Alcyonius, Peter

, a learned Italian, was born at Venice, of poor parents of the lowest class, about the end of the fifteenth century. Alcyonius, or Alcyonio, was not his family name, but he is supposed to have adopted it, according to the custom of his age, to give himself an air of antiquity or classical origin. Whatever the meanness of his birth, he had the merit of applying in his youth to the learned languages with such success, as to become a very accomplished scholar. He was corrector of the press a considerable time for Aldus Manutius, and is entitled to a share in the praises given to the editions of that learned printer. He translated into Latin several treatises of Aristotle; but Sepulveda wrote against these versions, and pointed out so many errors in them, that Alcyonius had no other remedy than buying up as many copies as he could get of Sepulveda’s work, and burning them. The treatise which Alcyonius published concerning Banishment contained so many fine passages, with others quite the reverse, | that it was thought he had interwoven with somewhat of his own, several fragments of Cicero’s treatise De Gloria; and that afterwards, in order to save himself from being detected in this theft, he burnt the manuscript of Cicero, the only one extant. Paulus Manutius, in his commentary upon these words of Cicero, “Libruni tibi celeriter mittam de gloria,” has the following passage relating to this affair: “He means (says he) his two books on Glory, which were handed down to the age of our fathers; for Bernard Justinian, in the index of his books, mentions Cicero de Gloria. This treatise, however, when Bernard had left his whole library to a nunnery, could not be found, though sought after with great care, and nobody doubted but Peter Alcyonius, who, being physician to the nunnery, was intrusted with the library, had basely stolen it. And truly, in his treatise of Banishment, some things are found interspersed here and there, which seem not to savour of Alcyonius, but of some higher author.Paul Jovius repeated this accusation, and it was adopted as a fact by other writers. Alcyonius, however, has been amply vindicated by some late biographers, particularly Tiraboschi, who has proved that the charge was not only destitute of truth, but of probability.

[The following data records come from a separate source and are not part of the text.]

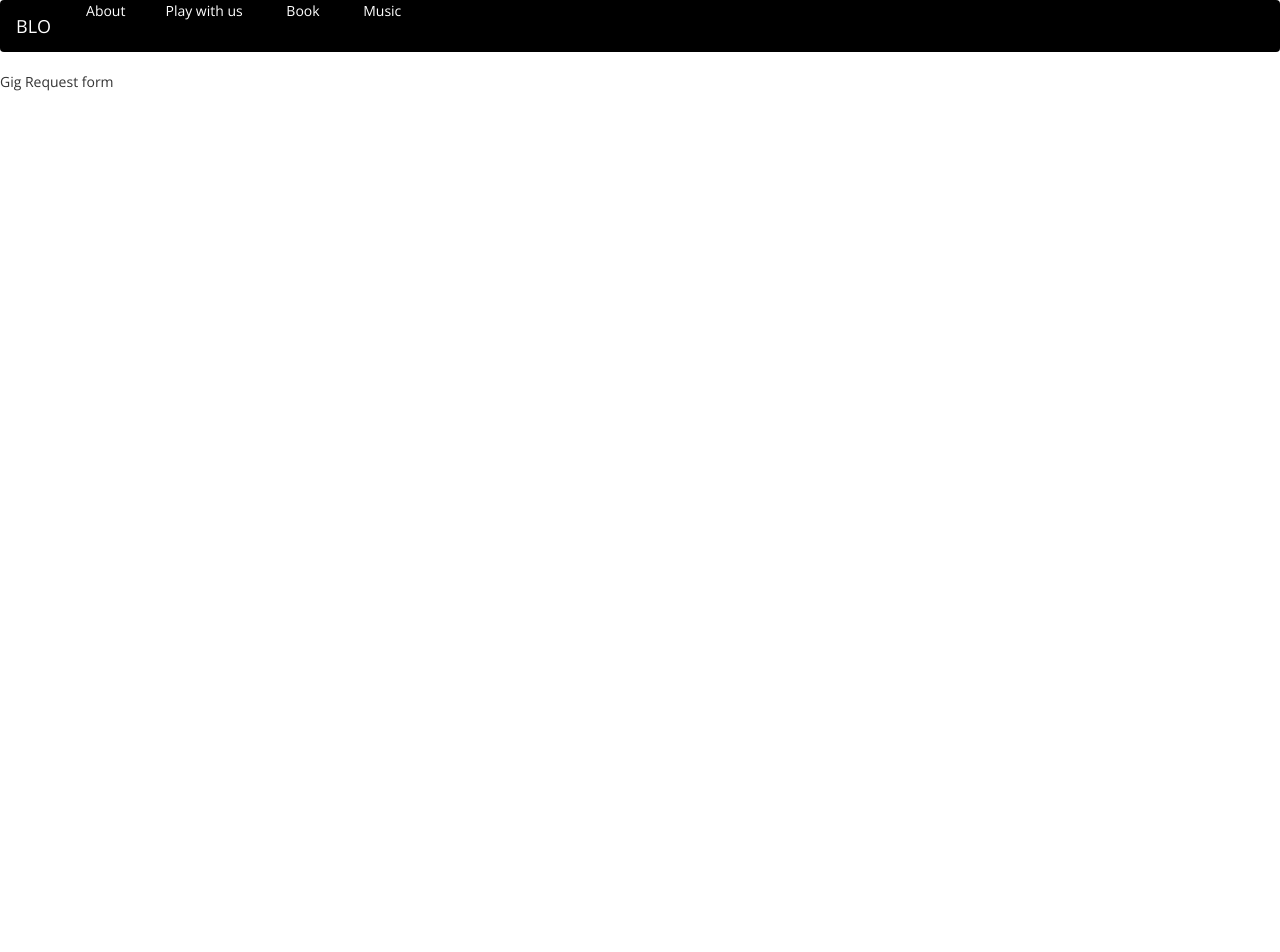
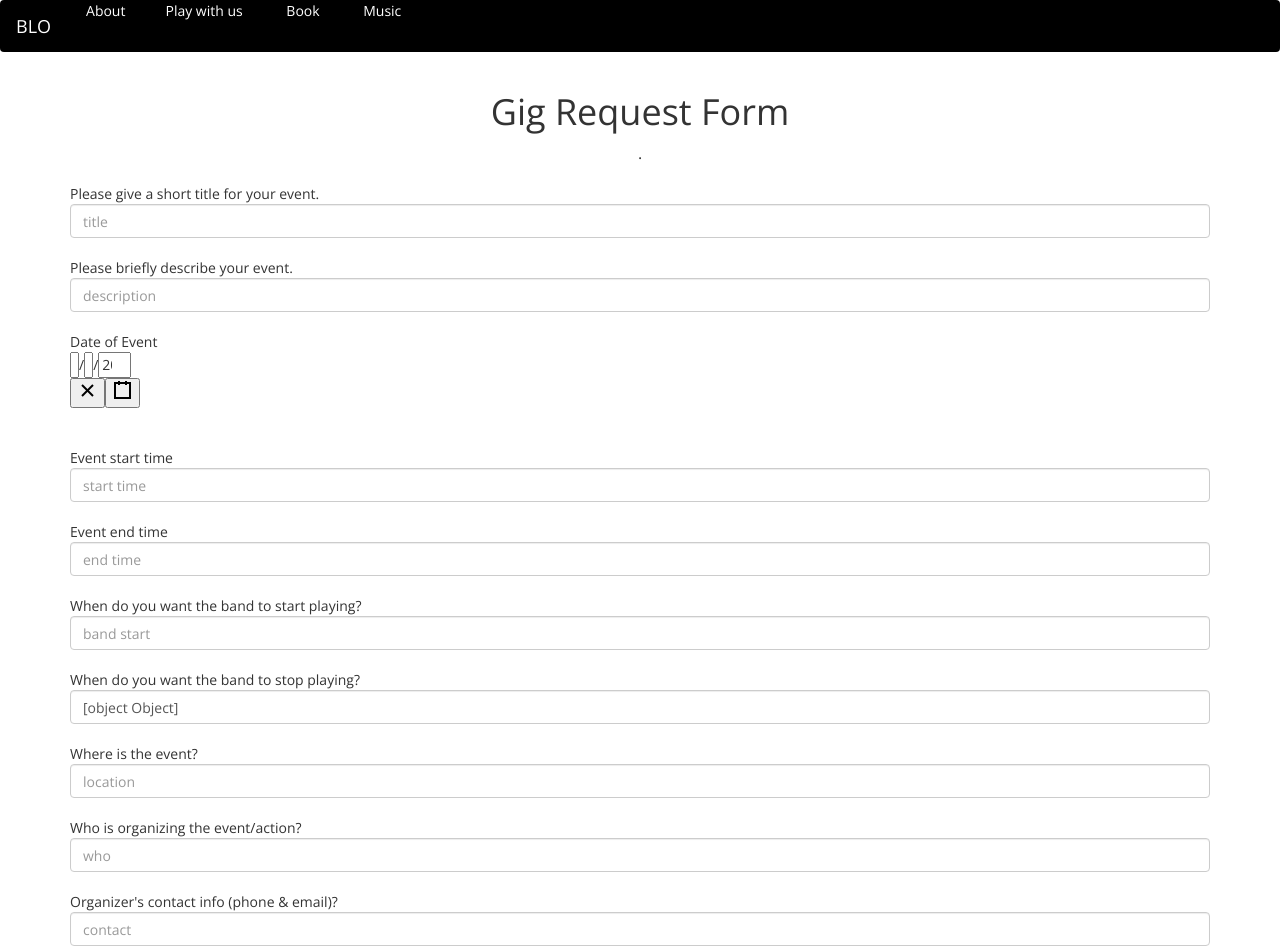
Before and after one commit to caseyagorman/blo-site, a React (Create React App) app: page /gig-request in a window 1280 px wide. Shown: the top 952 px of the page. Before the commit the page ends 800 px from the top, so only its background shows below. Built offline with nearby package versions, Linux system fonts and the light colour scheme.

Commit message:
add date picker

```diff
--- a/package.json
+++ b/package.json
@@ -5,6 +5,8 @@
   "dependencies": {
     "react": "^16.8.6",
     "react-bootstrap": "^1.0.0-beta.6",
+    "react-date-picker": "^7.5.0",
+    "react-datepicker": "^2.3.0",
     "react-dom": "^16.8.6",
     "react-router-dom": "^5.0.0",
     "react-router-hash-link": "^1.2.1",
--- a/public/index.html
+++ b/public/index.html
@@ -30,7 +30,7 @@
       work correctly both with client-side routing and a non-root public URL.
       Learn how to configure a non-root public URL by running `npm run build`.
     -->
-    <title>React App</title>
+    <title>Brass Liberation Orchestra</title>
   </head>
   <body>
     <noscript>You need to enable JavaScript to run this app.</noscript>
--- a/src/About.js
+++ b/src/About.js
@@ -49,7 +49,7 @@ const About = () => (
       <div style={{fontSize: 16}}>One of the highest political priorities for the BLO is fighting the displacement caused by gentrification.
        We believe that everyone has a right to
            a stable home and that low-cost housing and small businesses should be protected from the boom and bust cycles of the real estate market.
-                    <a href="/housing-justice"> Read more
+                    <a style={{color:"#ef0067"}} href="/housing-justice"> Read more
            </a>
            </div>
            </div>
@@ -60,7 +60,7 @@ const About = () => (
       the media, and parts of the U.S.-born population. People have been arrested, separated from their children, and
       "disappeared". We believe that immigrants and U.S.-born
           people must stand together to resist these attacks.
-           <a href="/immigrant-rights"> Read more
+           <a style={{color:"#ef0067"}}  href="/immigrant-rights"> Read more
            </a>
 
 
@@ -118,7 +118,7 @@ const About = () => (
  <br></br>
 
        <h3>Respect for Culture</h3>
-  <div>We work for a society that respects all cultures and work to promote cross-cultural understanding, social justice and human solidarity. <br></br>We attempt to do this in a manner
+  <div>We work for a society that respects all cultures and work to <br></br>promote cross-cultural understanding, social justice and human solidarity. <br></br>We attempt to do this in a manner
        that avoids exploitation, stealing or ignorance of the world's cultures.</div>
  <br></br>
 
--- a/src/App.js
+++ /dev/null
@@ -1,14 +0,0 @@
-import React, { Component } from 'react';
-import SignupForm from "./Form"
-
-class App extends Component {
-  render() {
-    return (
-      <div className="App">
-      <SignupForm></SignupForm>
-      </div>
-    );
-  }
-}
-
-export default App;
--- a/src/Contact.js
+++ /dev/null
@@ -1,9 +0,0 @@
-import React from "react"
-
-const Contact = () =>(
-<div>
-    Gig Request form
- </div>
-)
-
-export default Contact
--- /dev/null
+++ b/src/GigRequest.js
@@ -0,0 +1,225 @@
+import React, {Component} from "react"
+import {Form, FormControl, Button} from "react-bootstrap"
+// import DatePicker from "react-datepicker";
+// import "react-datepicker/dist/react-datepicker.css";
+import DatePicker from 'react-date-picker'
+
+class GigRequest extends Component {
+    constructor(props){
+        super(props)
+        this.state = {name: "", email: "", instrument: "", about: "", agree: true, date: new Date()}
+        this.handleChange = this.handleChange.bind(this)
+        this.handleSubmit = this.handleSubmit.bind(this)
+    }
+
+
+
+    handleChange(e) {
+        console.log("EEEEEEEEE", e)
+        if (e.type === undefined){
+            this.setState({
+                date: e
+            })
+
+        }else{
+
+        // const target = e.target;
+        // const value = target.value
+        // // const value = target.type === 'checkbox' ? target.checked : target.value;
+        // const name = target.name;
+
+        this.setState({
+          [e.target.name]: e.target.value
+        });
+      }}
+
+    handleSubmit(e){
+        e.preventDefault()
+        console.log("submmited", this.state)
+    }
+
+    render(){
+        return (
+            <div className="container">
+            <h1 style={{textAlign: "center"}}>Gig Request Form</h1>
+            <div style={{textAlign: "center", fontSize: 16}}>.</div>
+            <br></br>
+            <Form onSubmit={this.handleSubmit}>
+            Please give a short title for your event.
+            <FormControl
+            onChange={this.handleChange}
+            name="title"
+            type="text"
+            placeholder="title"
+            value={this.state.name}
+            />
+            <br></br>
+            Please briefly describe your event.
+            <FormControl
+            onChange={this.handleChange}
+            name="description"
+            type="textArea"
+            placeholder= "description"
+            value={this.state.email}
+            />
+            <br></br>
+            Date of Event
+            <br></br>
+
+                <DatePicker
+                onChange={this.handleChange}
+                type="date"
+                name="date"
+                value={this.state.date}
+              />
+            <br></br><br></br>
+            Event start time
+               <FormControl
+            onChange={this.handleChange}
+            name="start_time"
+            type="text"
+            placeholder="start time"
+            value={this.state.about}
+            />
+            <br></br>
+              Event end time
+               <FormControl
+            onChange={this.handleChange}
+            name="end_time"
+            type="text"
+            placeholder="end time"
+            value={this.state.about}
+            />
+            <br></br>
+              When do you want the band to start playing?
+               <FormControl
+            onChange={this.handleChange}
+            name="band_start"
+            type="text"
+            placeholder="band start"
+            value={this.state.about}
+            />
+            <br></br>
+              When do you want the band to stop playing?
+               <FormControl
+            onChange={this.handleChange}
+            name="band_end"
+            type="text"
+            placeholder="band end"
+            value={this.state}
+            />
+            <br></br>
+                Where is the event?
+               <FormControl
+            onChange={this.handleChange}
+            name="location"
+            type="text"
+            placeholder="location"
+            value={this.state.location}
+            />
+<br></br>
+Who is organizing the event/action?
+               <FormControl
+            onChange={this.handleChange}
+            name="who"
+            type="text"
+            placeholder="who"
+            value={this.state.who}
+            />
+<br></br>
+Organizer's contact info (phone & email)?
+               <FormControl
+            onChange={this.handleChange}
+            name="contact"
+            type="text"
+            placeholder="contact"
+            value={this.state.contact}
+            /><br></br>
+    What is the cause being advanced and/or the purpose of the event
+               <FormControl
+            onChange={this.handleChange}
+            name="cause"
+            type="textarea"
+            placeholder="cause"
+            value={this.state.cause}
+            /><br></br>
+           If there is a public website/link  this event, paste it here.
+               <FormControl
+            onChange={this.handleChange}
+            name="url"
+            type="text"
+            placeholder="url"
+            value={this.state.url}
+            />
+<br></br>
+            What is the history of the event
+               <FormControl
+            onChange={this.handleChange}
+            name="event_history"
+            type="textarea"
+            placeholder=""
+            value={this.state.history}
+            /><br></br>
+    Is the event arrestable?
+               <FormControl
+            onChange={this.handleChange}
+            name="arrestable"
+            type="textarea"
+            placeholder="arrestable"
+            value={this.state.arrestable}
+            /><br></br>
+            Have the organizers communicated with the police in advance?
+            <FormControl
+            onChange={this.handleChange}
+            name="cops"
+            type="textarea"
+            placeholder="cops"
+            value={this.state.cops}
+            /><br></br>
+            What is the role and leadership of people of color in connection with the event?
+               <FormControl
+            onChange={this.handleChange}
+            name="people_of_color"
+            type="textarea"
+            placeholder="people of color"
+            value={this.state.poc}
+            /><br></br>
+               What is the level of involvement of the relevant communities
+               <FormControl
+            onChange={this.handleChange}
+            name="relevant_communities"
+            type="textarea"
+            placeholder="relevant communities"
+            value={this.state.communities}
+            />
+<br></br>
+            Will other musical groups be playing? If so, who?
+               <FormControl
+            onChange={this.handleChange}
+            name="other_groups"
+            type="textarea"
+            placeholder="other groups"
+            value={this.state.groups}
+            /><br></br>
+            Will there be a sound system?
+            <br></br>
+            Any other details we should know?
+               <FormControl
+            onChange={this.handleChange}
+            name="other"
+            type="textarea"
+            placeholder=""
+            value={this.state.other}
+            />
+            <br></br>
+
+
+            <br></br>
+            <Button style={{backgroundColor:"#ef0067", border: "1px solid black"}}>Submit request</Button>
+            </Form>
+            </div>
+        )
+    }
+}
+
+export default GigRequest
--- a/src/Form.js
+++ b/src/MembershipRequest.js
@@ -2,7 +2,7 @@ import React, {Component} from "react"
 import {Form, FormControl, Button} from "react-bootstrap"
 import {Link} from "react-router-dom"
 
-class SignupForm extends Component {
+class MembershipRequest extends Component {
     constructor(props){
         super(props)
         this.state = {name: "", email: "", instrument: "", about: "", agree: true}
@@ -31,7 +31,7 @@ class SignupForm extends Component {
         return (
             <div className="container">
             <h1 style={{textAlign: "center"}}>Membership Request Form</h1>
-            <div style={{textAlign: "center"}}>If you see us on the street, we are always open to folks coming up and playing with us.
+            <div style={{textAlign: "center", fontSize: 16}}>If you see us on the street, we are always open to folks coming up and playing with us.
             If you want to get more involved, please fill out the form below.
             B.L.O. is open to all musical levels.
             Please check out our politics and look over some of our past actions to see
@@ -84,4 +84,4 @@ class SignupForm extends Component {
     }
 }
 
-export default SignupForm
+export default MembershipRequest
--- a/src/index.js
+++ b/src/index.js
@@ -1,16 +1,14 @@
 import React from 'react';
 import ReactDOM from 'react-dom';
 import './index.css';
-import App from './App';
 import AppNav from "./AppNav"
 import Home from "./Home"
-import SignupForm from "./Form"
+import MembershipRequest from "./MembershipRequest"
 import About from "./About"
-import PointsOfUnity from "./PointsOfUnity"
-import Contact from "./Contact"
 import * as serviceWorker from './serviceWorker';
 import {Router, Route} from "react-router-dom"
 import history from "./history"
+import GigRequest from './GigRequest';
 
 
 const AppRouter = () => (
@@ -19,9 +17,9 @@ const AppRouter = () => (
     <div>
         <AppNav/>
         <Route path ="//" component={Home}></Route>
-        <Route path ="/signup" component={SignupForm}></Route>
+        <Route path ="/signup" component={MembershipRequest}></Route>
         <Route path ="/about" component={About}></Route>
-        <Route path ="/gig-request" component={Contact}></Route>
+        <Route path ="/gig-request" component={GigRequest}></Route>
     </div>
     </Router>
 )
```
Also changed, not shown: src/logo.svg (deleted), 1 other file (tests, documents, lock files or other folders).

In 1517, he aspired to the professor’s chair, which his master Marcus Musurus held, but was rejected on account of his youth. In 1521, however, he went from Venice to Florence, where he obtained, by the interest of the cardinal Julius de Medicis, the Greek professorship of that university, and, besides his’ salary, had ten ducats a month from the cardinal de Medicis, to translate GalenDe partibus animalium.” As soon as he understood that this cardinal was created pope, he asked leave of the Florentines to depart; and though he was refused, he went nevertheless to Rome, in great hopes of raising himself there. He lost all his fortune during the troubles the Columnas raised in Rome; and some time after, when the emperor’s troops took the city, in 1527, he received a wound when flying for shelter to the castle of St. Angelo: but got thither, notwithstanding he was pursued by the soldiers, and joined Clement VII. He was afterwards guilty of base ingratitude towards this pope; for, as soon as the siege was raised, he deserted him, and went over to cardinal Pompeius Colutnna, at whose house he fell sick, and died a few months after, in his fortieth year. Alcyonius might have made greater advances in learning, had he not been too much influenced | by vanity and self-conceit, which hindered him from taking the advice of his friends. He was likewise too much addicted to detraction and abuse, which raised him many enemies. Menckenius reprinted his treatise “De Exilio,” in 1707, 12mo, Leipsic, with those of Valerianus and Tollius on the misfortunes of men of letters, and other pieces on the same subject, under the title of “Analecta de calamitate Literatorum.” The treatise “De Exilio” was first printed at the Aldine press, 1522, 4to. The only other original works which he left are, his orations on the taking of Rome, and on the knights who died at the siege of Rhodes; which we cannot find to have been published, but which had merit enough to prove him capable of writing the treatise on exile. 1

1 Gen. Dict. —Moreri. P. Jov. Elog. —Saxii Onomasticon, Bio. Universelle. —Tiraboschi. Mazzuchelli Scrittori Italiani.